The exemptions are for medical reasons, or for dogs that are likely to be ‘worked’, where evidence to prove these ambitions can be provided to a registered veterinary surgeon. The prooceedure must be carried out no later than 5 days of age by a vet, and with appropriate anaesthetic and sterilisation. For more information on the details go to DEFRA’s website

The objections to the ban often come from show dog owners who are used to having their dogs look a certain way, or working dog owners who are convinced that undocked tails will  become entangled in brambles and the like during work.

To the first group of people I wouldn’t bother arguing, as to put it bluntly, logical argument must elude them. To submit a dog in the early stages of life to unnecessary cosmetic mutilation is backwards. It impairs the dogs ability to communicate in later life and is a serious procedure in terms of possible complications.

To the second group, I always wondered why long haired dogs were selected to work- yet long locks aren’t trimmed to prevent ensnaring the legs. If it were such a problem as to demand such a ruthless resolve, I wonder why the long haired trait wasn’t selected against in breeds such as the springer spaniel?

Too little space to cover all sides of both arguments here, so if you have any thoughts, please feel free to leave a comment.

Picture from http://www.coloribus.com

Animal Testing

15/12/11

In the UK it is illegal to test cosmetic products on animals.

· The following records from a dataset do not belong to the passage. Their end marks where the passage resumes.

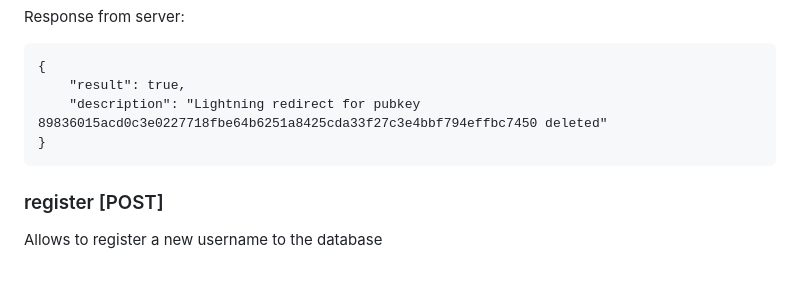
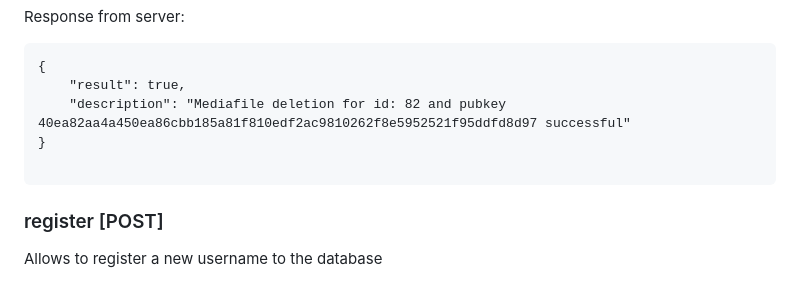
Before and after one commit to quentintaranpino/nostrcheck-server, a Markdown page: readme.md, the part around the change. Rendered like a GitHub page.

Commit message:
fixed typo on readme

````diff
--- a/readme.md
+++ b/readme.md
@@ -333,8 +333,9 @@ Response from server:
 ```
 {
 	"result": true,
-	"description": "Lightning redirect for pubkey 89836015acd0c3e0227718fbe64b6251a8425cda33f27c3e4bbf794effbc7450 deleted"
+	"description": "Mediafile deletion for id: 82 and pubkey 40ea82aa4a450ea86cbb185a81f810edf2ac9810262f8e5952521f95ddfd8d97 successful"
 }
+
 ```
 
 ### register [POST]
````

In the UK its is also ilegal to sell a synthetic cosmetic product if it has not been tested on animals. Just thought I’d point that out.